Top of Dataset records

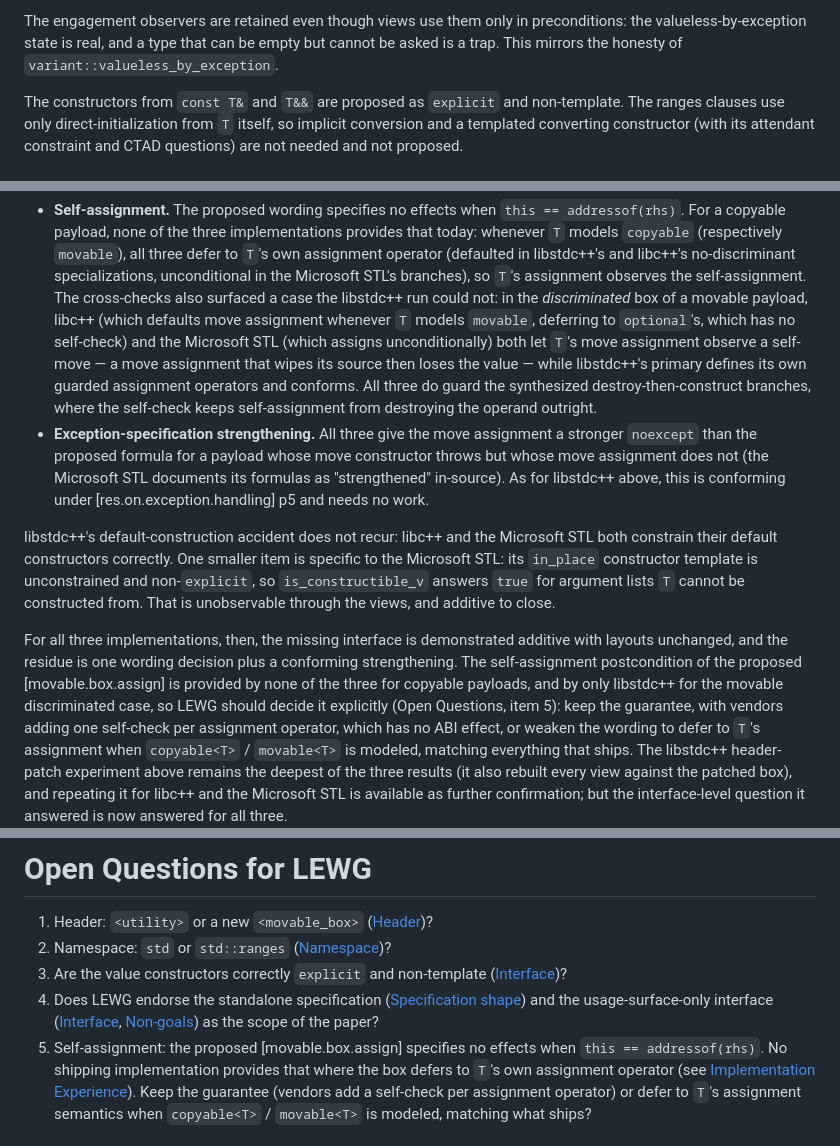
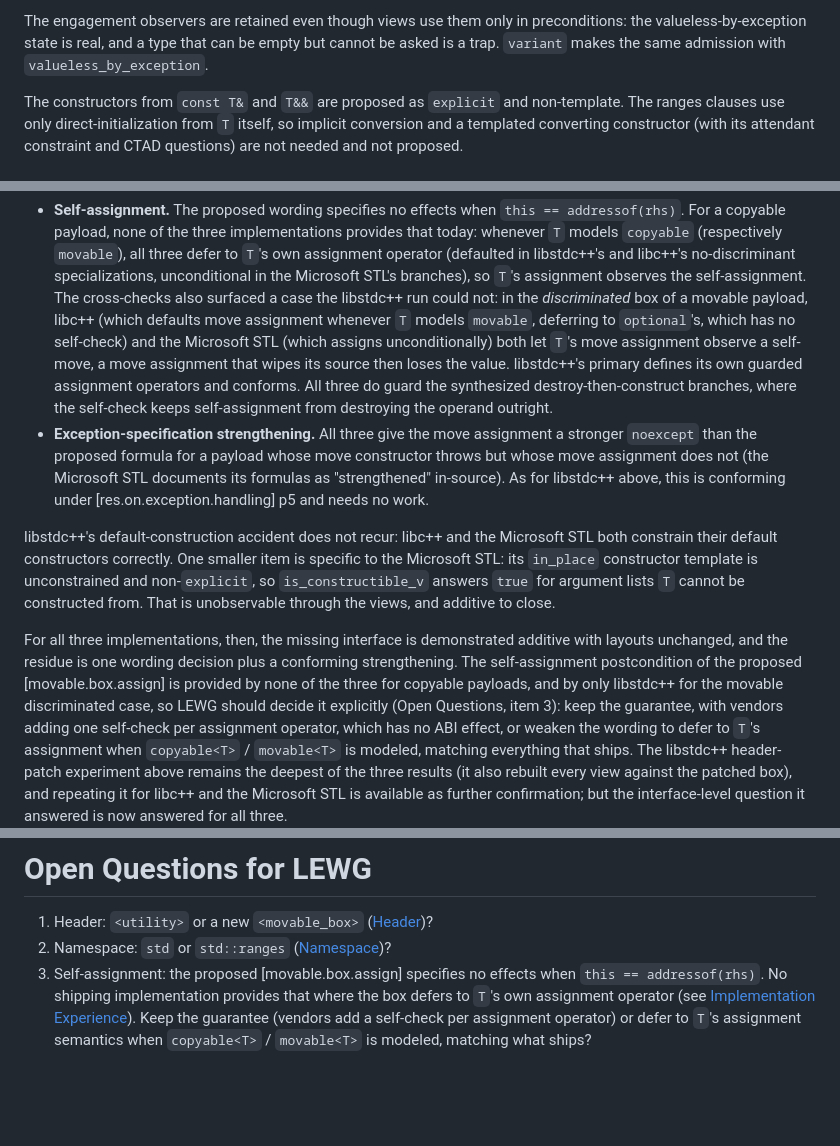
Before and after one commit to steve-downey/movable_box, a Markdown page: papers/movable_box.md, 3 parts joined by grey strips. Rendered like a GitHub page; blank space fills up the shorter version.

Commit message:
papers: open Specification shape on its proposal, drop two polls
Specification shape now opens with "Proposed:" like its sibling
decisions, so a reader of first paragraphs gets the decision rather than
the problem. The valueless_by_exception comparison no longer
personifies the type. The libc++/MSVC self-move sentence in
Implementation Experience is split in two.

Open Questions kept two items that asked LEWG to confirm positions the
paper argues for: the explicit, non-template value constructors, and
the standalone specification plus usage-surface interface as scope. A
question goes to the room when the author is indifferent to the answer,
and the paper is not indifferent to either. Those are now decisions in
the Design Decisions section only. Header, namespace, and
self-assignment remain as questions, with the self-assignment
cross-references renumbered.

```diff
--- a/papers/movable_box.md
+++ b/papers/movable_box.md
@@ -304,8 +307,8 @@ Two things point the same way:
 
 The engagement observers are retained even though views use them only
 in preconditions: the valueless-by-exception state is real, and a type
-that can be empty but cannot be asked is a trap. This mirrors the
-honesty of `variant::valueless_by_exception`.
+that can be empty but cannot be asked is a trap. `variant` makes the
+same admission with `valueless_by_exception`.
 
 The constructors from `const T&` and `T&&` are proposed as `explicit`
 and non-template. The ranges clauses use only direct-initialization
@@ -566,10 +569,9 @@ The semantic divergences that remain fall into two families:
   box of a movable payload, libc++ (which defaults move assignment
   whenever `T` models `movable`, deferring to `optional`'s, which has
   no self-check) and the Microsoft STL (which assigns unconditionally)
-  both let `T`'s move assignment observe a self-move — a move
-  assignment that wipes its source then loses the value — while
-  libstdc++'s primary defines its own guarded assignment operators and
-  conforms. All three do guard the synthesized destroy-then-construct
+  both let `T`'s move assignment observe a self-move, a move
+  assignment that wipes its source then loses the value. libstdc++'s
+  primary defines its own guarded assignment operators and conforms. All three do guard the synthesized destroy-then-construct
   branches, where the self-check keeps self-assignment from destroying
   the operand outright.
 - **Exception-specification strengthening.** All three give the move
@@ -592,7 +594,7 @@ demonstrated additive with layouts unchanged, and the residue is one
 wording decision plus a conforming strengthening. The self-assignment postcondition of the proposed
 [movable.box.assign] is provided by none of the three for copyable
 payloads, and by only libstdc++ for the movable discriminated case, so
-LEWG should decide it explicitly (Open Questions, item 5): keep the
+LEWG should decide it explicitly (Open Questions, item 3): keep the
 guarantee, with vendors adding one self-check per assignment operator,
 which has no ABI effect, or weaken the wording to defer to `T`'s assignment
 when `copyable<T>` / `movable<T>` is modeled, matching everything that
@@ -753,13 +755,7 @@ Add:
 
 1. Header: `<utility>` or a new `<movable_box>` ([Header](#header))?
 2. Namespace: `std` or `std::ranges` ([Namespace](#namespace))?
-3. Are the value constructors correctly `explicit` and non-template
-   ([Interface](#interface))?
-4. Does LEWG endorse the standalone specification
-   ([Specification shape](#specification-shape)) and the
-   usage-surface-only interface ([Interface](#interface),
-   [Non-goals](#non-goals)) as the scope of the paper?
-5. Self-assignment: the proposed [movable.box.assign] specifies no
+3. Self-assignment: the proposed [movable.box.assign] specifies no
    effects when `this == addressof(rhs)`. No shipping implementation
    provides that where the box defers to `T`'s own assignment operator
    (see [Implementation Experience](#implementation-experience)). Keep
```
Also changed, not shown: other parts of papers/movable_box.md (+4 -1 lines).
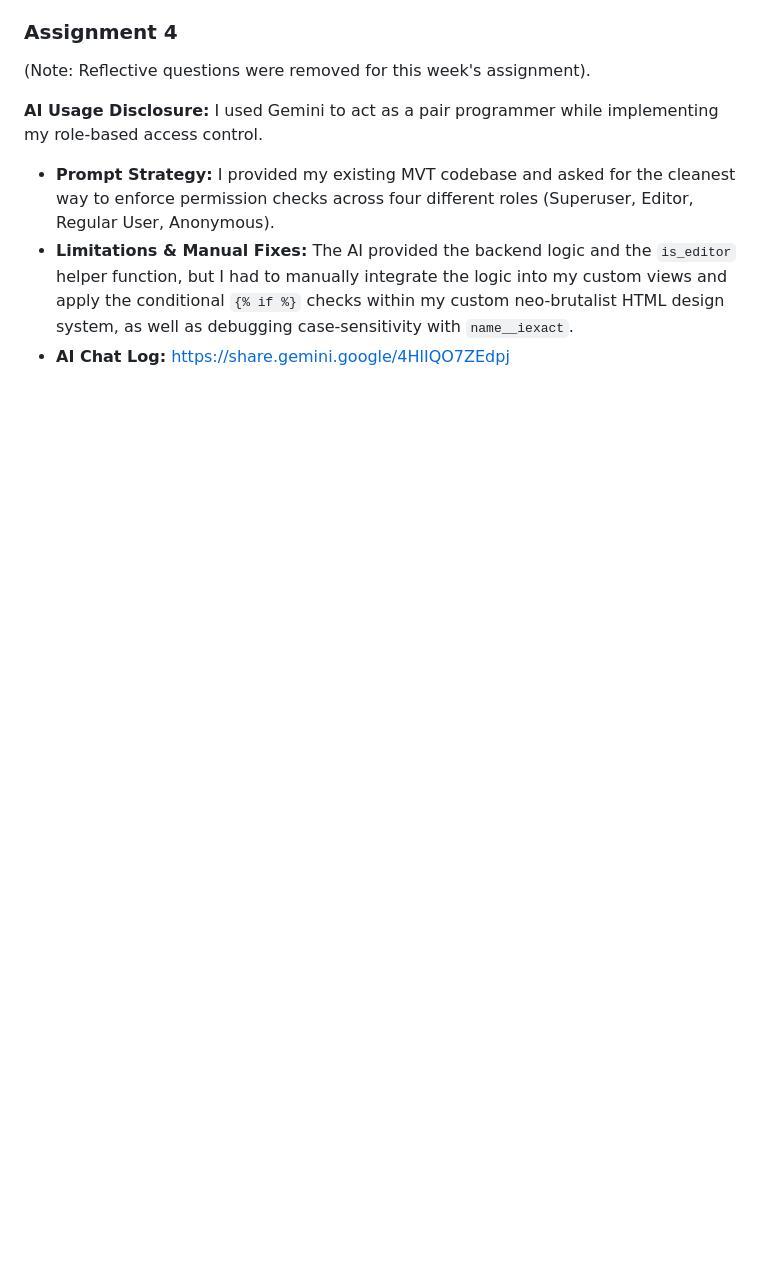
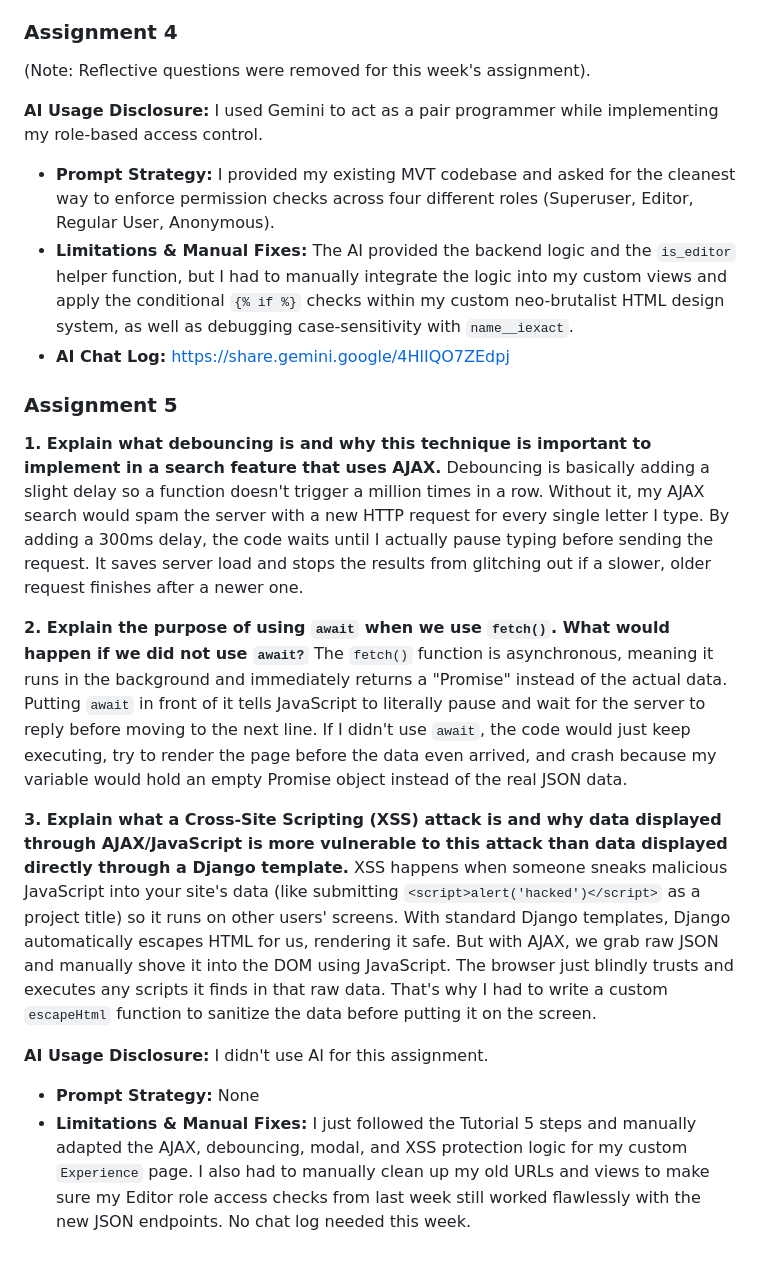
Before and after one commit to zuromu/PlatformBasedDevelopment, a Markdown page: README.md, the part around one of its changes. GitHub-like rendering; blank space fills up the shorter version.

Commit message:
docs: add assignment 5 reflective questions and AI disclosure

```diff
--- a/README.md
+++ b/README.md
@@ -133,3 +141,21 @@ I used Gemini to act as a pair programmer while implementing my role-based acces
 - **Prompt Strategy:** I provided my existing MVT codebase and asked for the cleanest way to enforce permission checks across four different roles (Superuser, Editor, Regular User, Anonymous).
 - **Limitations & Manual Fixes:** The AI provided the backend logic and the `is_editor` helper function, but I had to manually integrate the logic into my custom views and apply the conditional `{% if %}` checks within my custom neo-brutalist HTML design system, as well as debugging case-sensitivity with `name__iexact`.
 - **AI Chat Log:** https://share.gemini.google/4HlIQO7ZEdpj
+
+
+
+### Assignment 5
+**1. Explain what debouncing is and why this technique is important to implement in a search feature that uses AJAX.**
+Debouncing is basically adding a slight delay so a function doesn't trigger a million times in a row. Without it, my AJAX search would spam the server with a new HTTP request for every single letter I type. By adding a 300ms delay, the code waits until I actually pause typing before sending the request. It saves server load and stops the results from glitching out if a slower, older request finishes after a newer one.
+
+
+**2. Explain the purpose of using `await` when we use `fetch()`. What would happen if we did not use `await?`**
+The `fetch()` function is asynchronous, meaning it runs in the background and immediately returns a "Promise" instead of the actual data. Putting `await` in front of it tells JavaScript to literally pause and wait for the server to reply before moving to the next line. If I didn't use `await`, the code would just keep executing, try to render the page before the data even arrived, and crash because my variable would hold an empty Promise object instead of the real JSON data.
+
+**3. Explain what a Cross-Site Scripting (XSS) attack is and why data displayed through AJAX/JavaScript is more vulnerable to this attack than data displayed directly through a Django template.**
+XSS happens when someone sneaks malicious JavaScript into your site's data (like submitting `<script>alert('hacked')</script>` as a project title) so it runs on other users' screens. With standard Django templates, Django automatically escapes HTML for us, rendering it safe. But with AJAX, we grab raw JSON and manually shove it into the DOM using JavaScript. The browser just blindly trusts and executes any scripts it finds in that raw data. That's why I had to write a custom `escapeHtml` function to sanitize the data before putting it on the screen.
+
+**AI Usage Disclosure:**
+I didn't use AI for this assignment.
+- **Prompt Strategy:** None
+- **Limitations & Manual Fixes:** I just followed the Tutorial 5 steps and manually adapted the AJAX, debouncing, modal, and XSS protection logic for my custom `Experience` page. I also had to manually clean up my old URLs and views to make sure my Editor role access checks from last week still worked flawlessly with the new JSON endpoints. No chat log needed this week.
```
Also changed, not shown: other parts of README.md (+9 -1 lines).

Bottom of Dataset records

**What the task requires:** Among the lines above, find those with the word "only" and list them.

**Response area:**
the Design Decisions section only. Header, namespace, and
 The engagement observers are retained even though views use them only
 and non-template. The ranges clauses use only direct-initialization
 payloads, and by only libstdc++ for the movable discriminated case, so
-   usage-surface-only interface ([Interface](#interface),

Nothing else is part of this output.